Down to the two-minute warning. Rams have the ball, and are driving. 92,000 fans are on their feet, and while most of the television viewers watching wouldn’t normally think this is a big dive, for me this might as well be Elway piercing through the Browns defense in the epic ’87 AFC Championship game.
With about 1:30 left on the clock and the Rams with no time outs, it’s 4th down. Crunch time. Rams ball. They’re on about the Dallas 35. I’m mulling over the possibility of kicking a 52-yard field goal, and ponder if that’s what I went to happen. But Rams’ had coach Jeff Fisher isn’t playing for the tie here. He wants to win. I desperately need a first down. Then, I need another 30 yards in the closing minute.

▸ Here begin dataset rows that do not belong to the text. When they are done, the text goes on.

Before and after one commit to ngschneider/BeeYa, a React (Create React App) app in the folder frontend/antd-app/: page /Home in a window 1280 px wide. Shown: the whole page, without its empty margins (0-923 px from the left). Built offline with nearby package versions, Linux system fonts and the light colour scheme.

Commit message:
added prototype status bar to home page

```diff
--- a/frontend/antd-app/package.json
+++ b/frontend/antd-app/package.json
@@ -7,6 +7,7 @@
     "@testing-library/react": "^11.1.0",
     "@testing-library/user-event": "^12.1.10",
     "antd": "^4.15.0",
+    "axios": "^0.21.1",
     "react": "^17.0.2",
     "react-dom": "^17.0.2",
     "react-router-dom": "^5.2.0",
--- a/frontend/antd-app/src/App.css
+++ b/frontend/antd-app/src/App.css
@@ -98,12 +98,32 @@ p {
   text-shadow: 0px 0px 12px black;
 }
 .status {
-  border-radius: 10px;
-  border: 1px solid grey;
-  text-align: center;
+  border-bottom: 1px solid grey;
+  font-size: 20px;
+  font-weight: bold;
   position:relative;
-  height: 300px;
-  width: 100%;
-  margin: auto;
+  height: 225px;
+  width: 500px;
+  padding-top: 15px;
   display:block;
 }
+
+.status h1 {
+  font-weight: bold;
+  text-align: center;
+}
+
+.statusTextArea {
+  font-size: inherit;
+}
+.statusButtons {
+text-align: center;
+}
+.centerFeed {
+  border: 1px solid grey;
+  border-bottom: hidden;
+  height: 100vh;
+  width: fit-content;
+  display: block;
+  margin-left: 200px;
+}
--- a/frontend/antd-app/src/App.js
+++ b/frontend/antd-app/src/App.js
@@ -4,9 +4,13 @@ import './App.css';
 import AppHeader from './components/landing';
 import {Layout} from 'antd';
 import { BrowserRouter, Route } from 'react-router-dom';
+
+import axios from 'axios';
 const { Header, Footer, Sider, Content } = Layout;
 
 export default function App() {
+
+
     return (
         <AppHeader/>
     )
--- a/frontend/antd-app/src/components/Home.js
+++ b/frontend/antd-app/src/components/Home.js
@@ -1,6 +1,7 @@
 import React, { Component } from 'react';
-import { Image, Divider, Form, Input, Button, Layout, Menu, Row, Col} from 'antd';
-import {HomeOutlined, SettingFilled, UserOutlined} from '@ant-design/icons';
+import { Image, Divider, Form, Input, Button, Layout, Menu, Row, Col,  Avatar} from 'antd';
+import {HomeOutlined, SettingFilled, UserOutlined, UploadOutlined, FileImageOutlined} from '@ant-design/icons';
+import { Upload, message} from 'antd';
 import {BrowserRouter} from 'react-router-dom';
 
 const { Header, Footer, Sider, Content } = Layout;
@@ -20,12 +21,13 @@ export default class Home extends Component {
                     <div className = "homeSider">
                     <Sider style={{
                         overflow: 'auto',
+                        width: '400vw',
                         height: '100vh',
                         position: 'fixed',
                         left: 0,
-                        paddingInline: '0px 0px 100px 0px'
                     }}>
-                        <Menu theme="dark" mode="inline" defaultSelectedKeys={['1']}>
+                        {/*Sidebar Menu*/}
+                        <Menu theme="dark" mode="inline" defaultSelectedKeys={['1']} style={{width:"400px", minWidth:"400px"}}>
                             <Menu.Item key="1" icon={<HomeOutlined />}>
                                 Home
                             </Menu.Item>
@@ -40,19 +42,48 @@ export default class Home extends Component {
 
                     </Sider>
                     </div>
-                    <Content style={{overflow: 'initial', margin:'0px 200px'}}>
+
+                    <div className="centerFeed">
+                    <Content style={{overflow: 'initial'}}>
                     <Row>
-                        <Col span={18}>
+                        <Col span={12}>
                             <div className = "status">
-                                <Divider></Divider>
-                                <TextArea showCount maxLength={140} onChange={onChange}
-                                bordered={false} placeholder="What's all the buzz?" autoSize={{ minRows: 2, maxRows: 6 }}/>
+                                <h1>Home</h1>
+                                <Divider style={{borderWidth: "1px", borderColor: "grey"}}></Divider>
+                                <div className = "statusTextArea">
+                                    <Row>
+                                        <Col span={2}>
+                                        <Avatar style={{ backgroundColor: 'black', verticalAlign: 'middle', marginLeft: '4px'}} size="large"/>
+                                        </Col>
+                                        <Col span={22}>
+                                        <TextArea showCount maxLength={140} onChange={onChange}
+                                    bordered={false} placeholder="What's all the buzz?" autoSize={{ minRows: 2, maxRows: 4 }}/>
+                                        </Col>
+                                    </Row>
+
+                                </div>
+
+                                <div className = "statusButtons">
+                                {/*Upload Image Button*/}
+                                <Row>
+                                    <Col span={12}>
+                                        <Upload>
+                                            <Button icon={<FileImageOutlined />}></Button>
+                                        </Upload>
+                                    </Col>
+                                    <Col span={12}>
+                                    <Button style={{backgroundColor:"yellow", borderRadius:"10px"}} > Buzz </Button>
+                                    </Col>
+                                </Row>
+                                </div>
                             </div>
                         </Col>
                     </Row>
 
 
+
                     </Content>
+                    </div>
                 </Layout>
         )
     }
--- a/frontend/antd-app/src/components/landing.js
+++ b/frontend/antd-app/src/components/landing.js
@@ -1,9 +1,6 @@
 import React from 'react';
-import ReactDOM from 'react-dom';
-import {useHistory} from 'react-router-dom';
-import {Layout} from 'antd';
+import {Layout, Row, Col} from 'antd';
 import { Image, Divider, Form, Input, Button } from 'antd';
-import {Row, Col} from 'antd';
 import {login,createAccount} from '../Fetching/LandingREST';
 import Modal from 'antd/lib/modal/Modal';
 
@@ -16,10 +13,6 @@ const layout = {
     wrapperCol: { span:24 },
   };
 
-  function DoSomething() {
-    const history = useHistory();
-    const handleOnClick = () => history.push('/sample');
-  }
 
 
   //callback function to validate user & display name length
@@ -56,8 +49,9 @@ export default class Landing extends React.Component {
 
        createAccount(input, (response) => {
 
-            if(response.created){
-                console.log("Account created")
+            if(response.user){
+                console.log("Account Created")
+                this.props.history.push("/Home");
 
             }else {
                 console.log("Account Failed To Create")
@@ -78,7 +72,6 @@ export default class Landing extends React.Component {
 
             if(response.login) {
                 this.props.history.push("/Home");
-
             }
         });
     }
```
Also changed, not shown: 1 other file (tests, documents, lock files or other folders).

On fourth down, Mannion takes the snap and goes back to pass, then looks to his right, and nothing is there, so then he looks to his left. A pass rush floods into the backfield and just as Mannion is about eat the ball and go down with a sack, meaning “game over,” he sees a running back trekking out towards the sidelines, fires a missile that hits the receiver high in the shoulder pads, and he collapses with the ball out of bounds, but a half yard across the first-down marker.
First down Rams!
A few plays later, the Rams are down on the Dallas 9-yard line. A few seconds remaining. If I lose this game after storming back against the odds, something’s going to get broken. I don’t like breaking furniture. Marieta really hates it when I do that. Please, o’ please let the Rams score.
Mannion goes back to pass……Aaron Green slants off darting towards the left post in the corner of the end zone…..his arm moves forward……ball is in the air…..Green makes the catch…..
With the extra point, Los Angeles 28, Dallas 24. Final score.
Sean Mannion, my hero. Congratulations, Sir! You made the blog!
Time to cash a $10,800 ticket.
Coming Up: I’ll be writing a lot more about “data mining” in my next chapter of “Gambling for a Living.”